[User interface change data]
* * * *

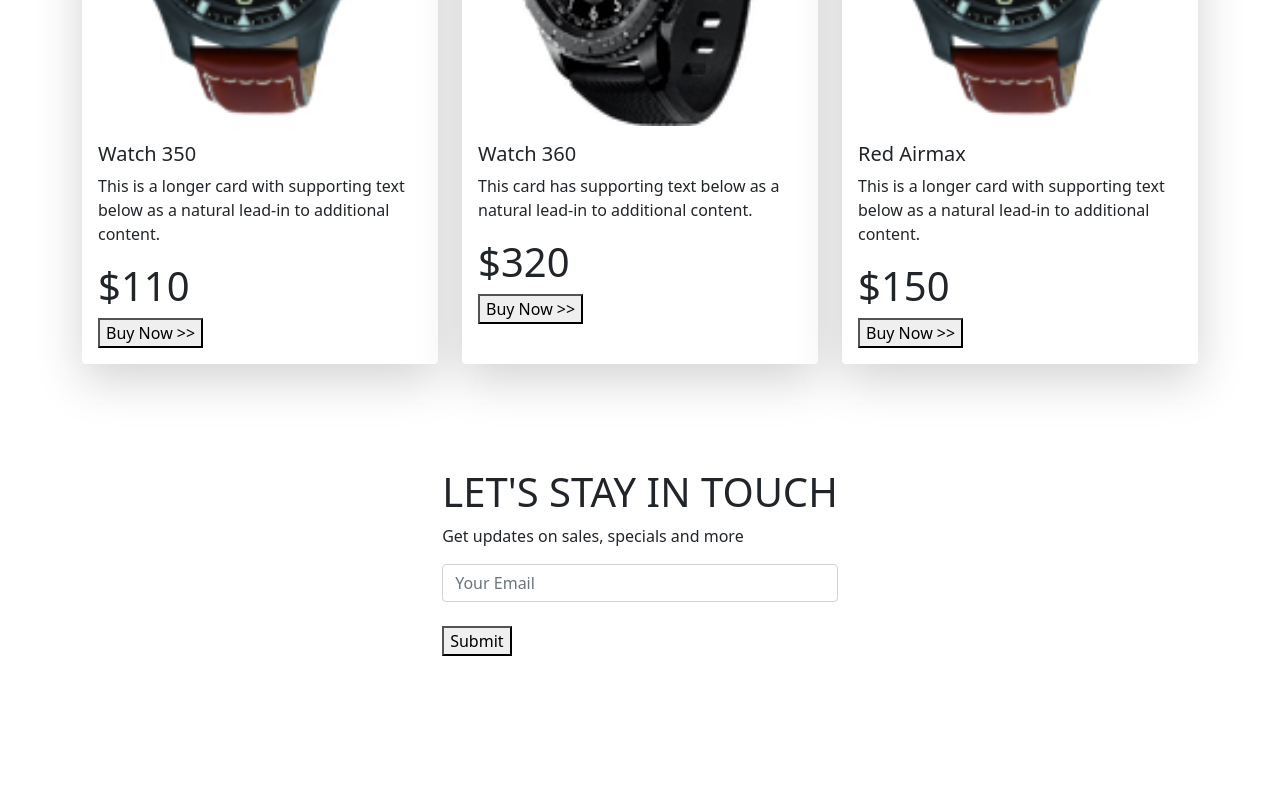
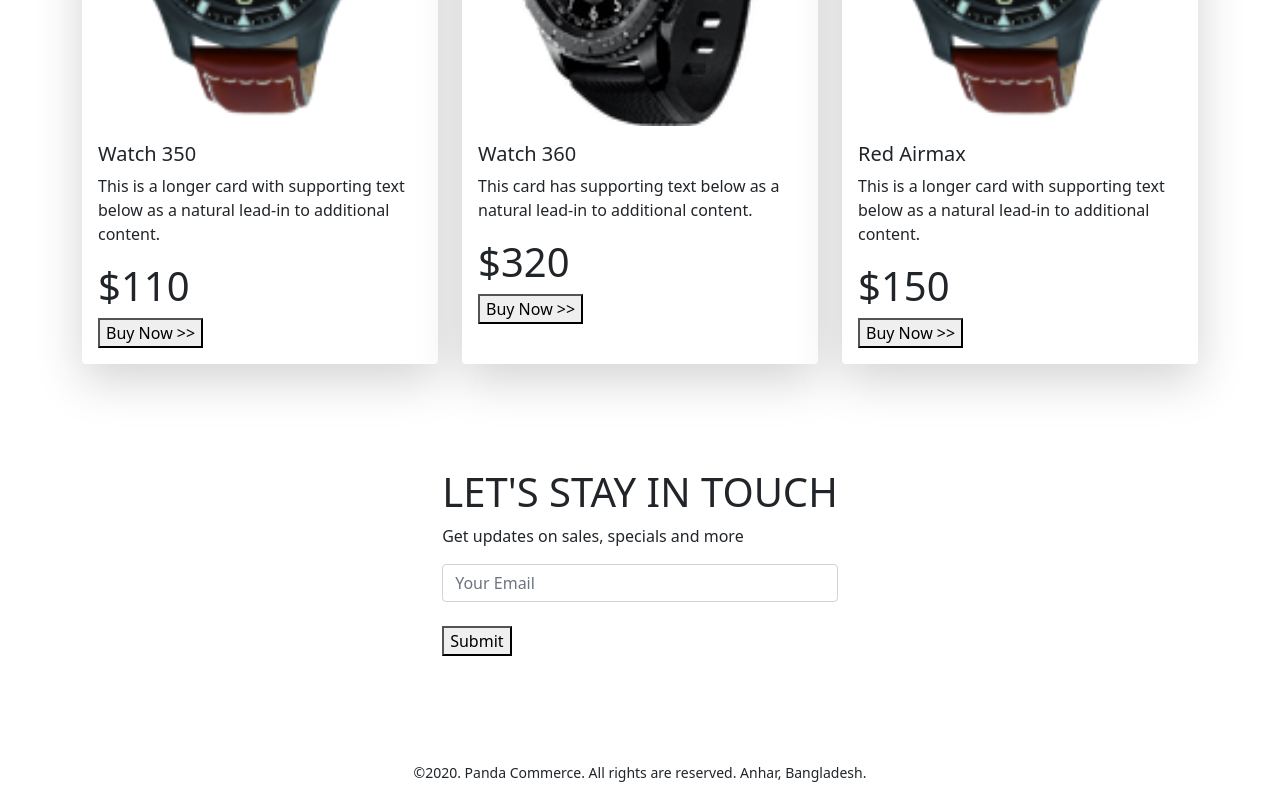
Before and after one commit to Anhar-Hossain-Khan/panda-commerce1-bootstrap, a plain HTML site: page index.html in a window 1280 px wide. Shown: the part 2305-3105 px from the top of the page. Before the commit the page ends 3017 px from the top, so only its background shows below. Drawn offline with Linux system fonts and the light colour scheme.

Commit message:
footer added

```diff
--- a/index.html
+++ b/index.html
@@ -316,6 +316,9 @@
 </section>
 </main>
 
+<footer class="mt-5 text-center">
+    <p><small>©2020. Panda Commerce. All rights are reserved. Anhar, Bangladesh.</small></p>
+        </footer>
 
     <script src="js/bootstrap.bundle.min.js"></script>
 </body>
```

* * * *

§ **WHAT IS EXPECTED**
Please retype the records above exactly, excluding every picture.

§ **REPLY**
Before and after one commit to Anhar-Hossain-Khan/panda-commerce1-bootstrap, a plain HTML site: page index.html in a window 1280 px wide. Shown: the part 2305-3105 px from the top of the page. Before the commit the page ends 3017 px from the top, so only its background shows below. Drawn offline with Linux system fonts and the light colour scheme.

Commit message:
footer added

```diff
--- a/index.html
+++ b/index.html
@@ -316,6 +316,9 @@
 </section>
 </main>
 
+<footer class="mt-5 text-center">
+    <p><small>©2020. Panda Commerce. All rights are reserved. Anhar, Bangladesh.</small></p>
+        </footer>
 
     <script src="js/bootstrap.bundle.min.js"></script>
 </body>
```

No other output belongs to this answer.